EXERCISE DESCRIPTION >> The word "FontWeight": in how many lines of the records does it appear? Reply with the number alone.

Before-and-after change data >>
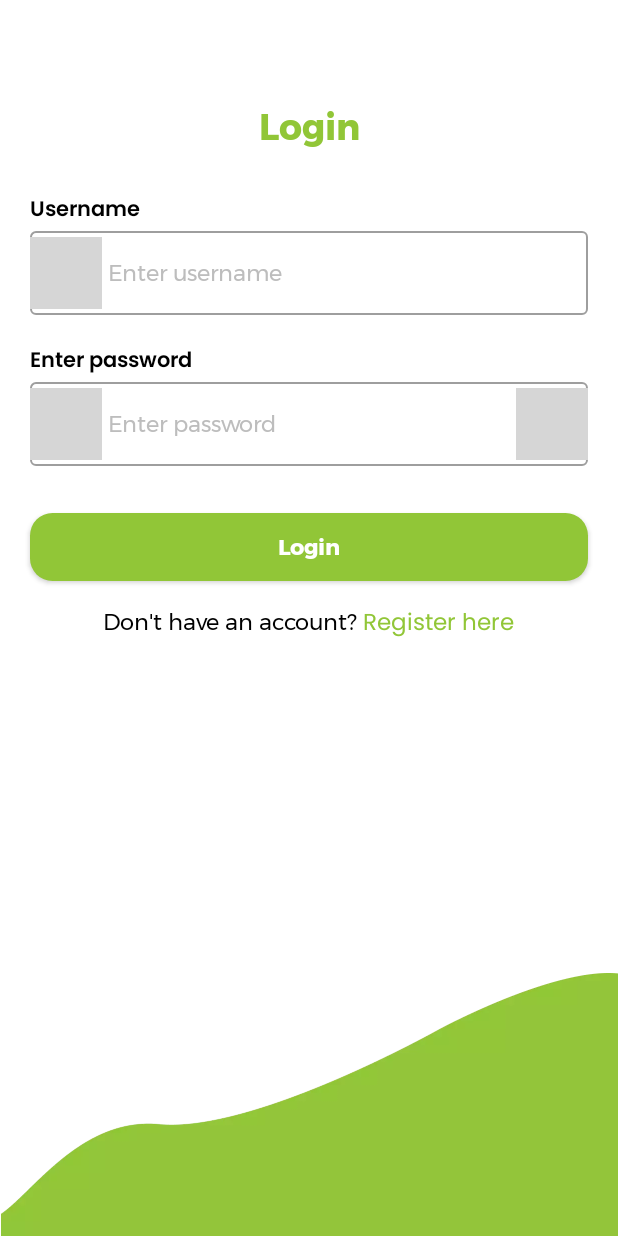
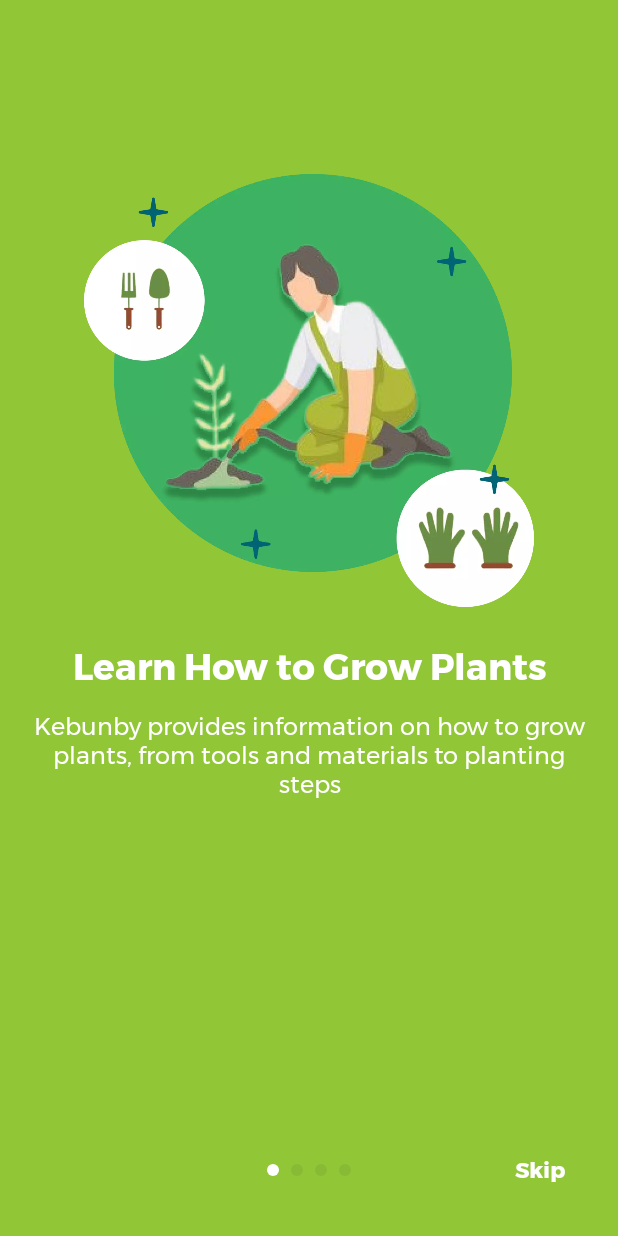
Before and after one commit to ajailani4/kebunby-android, an Android app built with Jetpack Compose: the screen it shows after launch (MainActivity), on a phone screen of 412 x 824 dp. Run offline under Robolectric (Android 15) with nearby library versions, the phone set to English and light mode, and no system bars; our stand-ins replace Dagger/Hilt's generated code, accompanist; grey boxes are pictures that could not be loaded.

Commit message:
Add onboarding screen and add strings for Bahasa

```diff
--- a/app/src/main/java/com/kebunby/kebunby/MainActivity.kt
+++ b/app/src/main/java/com/kebunby/kebunby/MainActivity.kt
@@ -33,7 +33,7 @@
                     if (userCredential.username != "" && userCredential.accessToken != "") {
                         Screen.HomeScreen.route
                     } else {
-                        Screen.LoginScreen.route
+                        Screen.OnboardingScreen.route
                     }
 
                 setContent {
--- a/app/src/main/java/com/kebunby/kebunby/ui/Navigation.kt
+++ b/app/src/main/java/com/kebunby/kebunby/ui/Navigation.kt
@@ -6,10 +6,15 @@
 import androidx.navigation.compose.composable
 import com.kebunby.kebunby.ui.feature.home.HomeScreen
 import com.kebunby.kebunby.ui.feature.login.LoginScreen
+import com.kebunby.kebunby.ui.feature.onboarding.OnboardingScreen
 
 @Composable
 fun Navigation(navController: NavHostController, startDestination: String) {
     NavHost(navController = navController, startDestination = startDestination) {
+        composable(route = Screen.OnboardingScreen.route) {
+            OnboardingScreen(navController)
+        }
+
         composable(route = Screen.LoginScreen.route) {
             LoginScreen(navController)
         }
--- a/app/src/main/java/com/kebunby/kebunby/ui/Screen.kt
+++ b/app/src/main/java/com/kebunby/kebunby/ui/Screen.kt
@@ -1,6 +1,7 @@
 package com.kebunby.kebunby.ui
 
 sealed class Screen(val route: String) {
+    object OnboardingScreen : Screen("onboarding_screen")
     object LoginScreen : Screen("login_screen")
     object HomeScreen : Screen("home_screen")
 }
--- a/app/src/main/java/com/kebunby/kebunby/ui/feature/login/LoginScreen.kt
+++ b/app/src/main/java/com/kebunby/kebunby/ui/feature/login/LoginScreen.kt
@@ -161,7 +161,6 @@
                 Button(
                     modifier = Modifier.fillMaxWidth(),
                     shape = RoundedCornerShape(15.dp),
-                    colors = ButtonDefaults.buttonColors(backgroundColor = Primary),
                     enabled = loginState != LoginState.LoggingIn,
                     onClick = {
                         if (username.isNotEmpty() && password.isNotEmpty()) {
--- /dev/null
+++ b/app/src/main/java/com/kebunby/kebunby/ui/feature/onboarding/OnboardingItem.kt
@@ -0,0 +1,35 @@
+package com.kebunby.kebunby.ui.feature.onboarding
+
+import androidx.annotation.DrawableRes
+import androidx.annotation.StringRes
+import com.kebunby.kebunby.R
+
+sealed class OnboardingItem(
+    @StringRes val title: Int?,
+    @StringRes val description: Int?,
+    @DrawableRes val image: Int
+) {
+    object OnboardingScreen1 : OnboardingItem(
+        title = R.string.title_onboarding1,
+        description = R.string.desc_onboarding1,
+        image = R.drawable.img_onboarding_1
+    )
+
+    object OnboardingScreen2 : OnboardingItem(
+        title = R.string.title_onboarding2,
+        description = R.string.desc_onboarding2,
+        image = R.drawable.img_onboarding_2
+    )
+
+    object OnboardingScreen3 : OnboardingItem(
+        title = R.string.title_onboarding3,
+        description = R.string.desc_onboarding3,
+        image = R.drawable.img_onboarding_3
+    )
+
+    object OnboardingScreen4 : OnboardingItem(
+        title = null,
+        description = null,
+        image = R.drawable.img_onboarding_4
+    )
+}
--- /dev/null
+++ b/app/src/main/java/com/kebunby/kebunby/ui/feature/onboarding/OnboardingScreen.kt
@@ -0,0 +1,153 @@
+package com.kebunby.kebunby.ui.feature.onboarding
+
+import androidx.compose.animation.AnimatedVisibility
+import androidx.compose.foundation.Image
+import androidx.compose.foundation.background
+import androidx.compose.foundation.layout.*
+import androidx.compose.foundation.shape.RoundedCornerShape
+import androidx.compose.material.*
+import androidx.compose.runtime.Composable
+import androidx.compose.runtime.rememberCoroutineScope
+import androidx.compose.ui.Alignment
+import androidx.compose.ui.Modifier
+import androidx.compose.ui.graphics.Color
+import androidx.compose.ui.res.painterResource
+import androidx.compose.ui.res.stringResource
+import androidx.compose.ui.text.font.FontWeight
+import androidx.compose.ui.unit.dp
+import androidx.navigation.NavController
+import com.google.accompanist.pager.ExperimentalPagerApi
+import com.google.accompanist.pager.HorizontalPager
+import com.google.accompanist.pager.HorizontalPagerIndicator
+import com.google.accompanist.pager.rememberPagerState
+import com.kebunby.kebunby.R
+import com.kebunby.kebunby.ui.Screen
+import com.kebunby.kebunby.ui.feature.onboarding.component.OnboardingItemScreen
+import com.kebunby.kebunby.ui.theme.Primary
+import com.kebunby.kebunby.ui.theme.PrimaryVariant
+import com.kebunby.kebunby.ui.theme.Red
+import kotlinx.coroutines.launch
+
+@OptIn(ExperimentalPagerApi::class)
+@Composable
+fun OnboardingScreen(navController: NavController) {
+    val onboardingItems = listOf(
+        OnboardingItem.OnboardingScreen1,
+        OnboardingItem.OnboardingScreen2,
+        OnboardingItem.OnboardingScreen3,
+        OnboardingItem.OnboardingScreen4
+    )
+    val pagerState = rememberPagerState(initialPage = 0)
+    val coroutineScope = rememberCoroutineScope()
+
+    Column(
+        modifier = Modifier
+            .background(color = Primary)
+            .fillMaxSize()
+            .padding(
+                top = if (pagerState.currentPage != onboardingItems.size - 1) {
+                    80.dp
+                } else {
+                    30.dp
+                }
+            )
+    ) {
+        AnimatedVisibility(visible = pagerState.currentPage == onboardingItems.size - 1) {
+            Column(
+                modifier = Modifier
+                    .fillMaxWidth()
+                    .padding(horizontal = 20.dp),
+                horizontalAlignment = Alignment.CenterHorizontally
+            ) {
+                Text(
+                    text = stringResource(id = R.string.welcome),
+                    color = Color.White,
+                    fontWeight = FontWeight.Bold,
+                    style = MaterialTheme.typography.h1
+                )
+                Spacer(modifier = Modifier.height(10.dp))
+                Image(
+                    modifier = Modifier.size(240.dp, 70.dp),
+                    painter = painterResource(id = R.drawable.logo_type_app),
+                    contentDescription = "Logo type"
+                )
+            }
+        }
+        HorizontalPager(
+            modifier = Modifier
+                .fillMaxSize()
+                .weight(1f),
+            count = onboardingItems.size,
+            state = pagerState
+        ) { index ->
+            OnboardingItemScreen(item = onboardingItems[index])
+        }
+
+        // Login and register button
+        AnimatedVisibility(visible = pagerState.currentPage == onboardingItems.size - 1) {
+            Column(modifier = Modifier.padding(horizontal = 20.dp)) {
+                Button(
+                    modifier = Modifier.fillMaxWidth(),
+                    shape = RoundedCornerShape(15.dp),
+                    colors = ButtonDefaults.buttonColors(backgroundColor = Color.White),
+                    onClick = { navController.navigate(Screen.LoginScreen.route) }
+                ) {
+                    Text(
+                        modifier = Modifier.padding(5.dp),
+                        text = stringResource(id = R.string.login),
+                        color = Primary,
+                        fontWeight = FontWeight.Bold,
+                        style = MaterialTheme.typography.h3
+                    )
+                }
+                Spacer(modifier = Modifier.height(20.dp))
+                Button(
+                    modifier = Modifier.fillMaxWidth(),
+                    shape = RoundedCornerShape(15.dp),
+                    colors = ButtonDefaults.buttonColors(backgroundColor = Red),
+                    onClick = {}
+                ) {
+                    Text(
+                        modifier = Modifier.padding(5.dp),
+                        text = stringResource(id = R.string.register),
+                        color = Color.White,
+                        fontWeight = FontWeight.Bold,
+                        style = MaterialTheme.typography.h3
+                    )
+                }
+            }
+        }
+
+        // Pager indicator
+        Box(
+            modifier = Modifier
+                .fillMaxWidth()
+                .padding(20.dp),
+        ) {
+            Column(modifier = Modifier.align(Alignment.CenterEnd)) {
+                AnimatedVisibility(visible = pagerState.currentPage != onboardingItems.size - 1) {
+                    TextButton(
+                        onClick = {
+                            coroutineScope.launch {
+                                pagerState.scrollToPage(onboardingItems.size - 1)
+                            }
+                        }
+                    ) {
+                        Text(
+                            text = stringResource(id = R.string.skip),
+                            color = Color.White,
+                            fontWeight = FontWeight.SemiBold,
+                            style = MaterialTheme.typography.subtitle1
+                        )
+                    }
+                }
+            }
+            HorizontalPagerIndicator(
+                modifier = Modifier.align(Alignment.Center),
+                pagerState = pagerState,
+                activeColor = Color.White,
+                inactiveColor = PrimaryVariant
+            )
+        }
+    }
+}
--- /dev/null
+++ b/app/src/main/java/com/kebunby/kebunby/ui/feature/onboarding/component/OnboardingItemScreen.kt
@@ -0,0 +1,57 @@
+package com.kebunby.kebunby.ui.feature.onboarding.component
+
+import androidx.compose.foundation.Image
+import androidx.compose.foundation.background
+import androidx.compose.foundation.layout.*
+import androidx.compose.material.MaterialTheme
+import androidx.compose.material.Text
+import androidx.compose.runtime.Composable
+import androidx.compose.ui.Alignment
+import androidx.compose.ui.Modifier
+import androidx.compose.ui.graphics.Color
+import androidx.compose.ui.res.painterResource
+import androidx.compose.ui.res.stringResource
+import androidx.compose.ui.text.font.FontWeight
+import androidx.compose.ui.text.style.TextAlign
+import androidx.compose.ui.tooling.preview.Preview
+import androidx.compose.ui.unit.dp
+import com.kebunby.kebunby.ui.feature.onboarding.OnboardingItem
+import com.kebunby.kebunby.ui.theme.Primary
+
+@Composable
+fun OnboardingItemScreen(item: OnboardingItem) {
+    Column(
+        modifier = Modifier
+            .fillMaxSize()
+            .padding(top = 30.dp)
+            .padding(horizontal = 20.dp),
+        horizontalAlignment = Alignment.CenterHorizontally
+    ) {
+        Image(
+            modifier = Modifier.size(300.dp),
+            painter = painterResource(id = item.image),
+            contentDescription = "Onboarding illustration"
+        )
+
+        if (item.title != null) {
+            Spacer(modifier = Modifier.height(20.dp))
+            Text(
+                text = stringResource(id = item.title),
+                textAlign = TextAlign.Center,
+                color = Color.White,
+                fontWeight = FontWeight.Bold,
+                style = MaterialTheme.typography.h1
+            )
+            Spacer(modifier = Modifier.height(15.dp))
+        }
+
+        if (item.description != null) {
+            Text(
+                text = stringResource(id = item.description),
+                textAlign = TextAlign.Center,
+                color = Color.White,
+                style = MaterialTheme.typography.h3
+            )
+        }
+    }
+}
--- a/app/src/main/java/com/kebunby/kebunby/ui/theme/Color.kt
+++ b/app/src/main/java/com/kebunby/kebunby/ui/theme/Color.kt
@@ -3,7 +3,8 @@
 import androidx.compose.ui.graphics.Color
 
 val Primary = Color(0xFF91C637)
-val PrimaryVariant = Color(0xFF3DB35F)
-val Secondary = Color(0xFF008082)
+val PrimaryVariant = Color(0xFF89BA35)
+val Secondary = Color(0xFF3DB35F)
 val SecondaryVariant = Color(0xFF006376)
 val Grey = Color(0xFFBDBDBD)
+val Red = Color(0xFFFF5A46)
--- a/app/src/main/res/values/colors.xml
+++ b/app/src/main/res/values/colors.xml
@@ -1,8 +1,8 @@
 <?xml version="1.0" encoding="utf-8"?>
 <resources>
     <color name="primary">#91C637</color>
-    <color name="primaryVariant">#3DB35F</color>
-    <color name="secondary">#008082</color>
+    <color name="primaryVariant">#89BA35</color>
+    <color name="secondary">#3DB35F</color>
     <color name="secondaryVariant">#006376</color>
     <color name="black">#FF000000</color>
     <color name="white">#FFFFFFFF</color>
--- a/app/src/main/res/values/strings.xml
+++ b/app/src/main/res/values/strings.xml
@@ -1,6 +1,15 @@
 <resources>
     <string name="app_name">Kebunby</string>
+    <string name="welcome">Welcome</string>
+    <string name="title_onboarding1">Learn How to Grow Plants</string>
+    <string name="desc_onboarding1">Kebunby provides information on how to grow plants, from tools and materials to planting steps</string>
+    <string name="title_onboarding2">Choose Your Favorite Plants</string>
+    <string name="desc_onboarding2">You can track your currently planting and planted plants, also your favorite plants</string>
+    <string name="title_onboarding3">Upload Plant Information</string>
+    <string name="desc_onboarding3">Kebunby provides a feature for users to upload plant information</string>
+    <string name="skip">Skip</string>
     <string name="login">Login</string>
+    <string name="register">Register</string>
     <string name="username">Username</string>
     <string name="enter_username">Enter username</string>
     <string name="enter_password">Enter password</string>
```
Also changed, not shown: app/src/main/res/drawable/img_onboarding_1.webp (added), app/src/main/res/drawable/img_onboarding_2.webp (added), app/src/main/res/drawable/img_onboarding_3.webp (added), app/src/main/res/drawable/img_onboarding_4.webp (added), 1 other file.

YOUR RESPONSE >> 7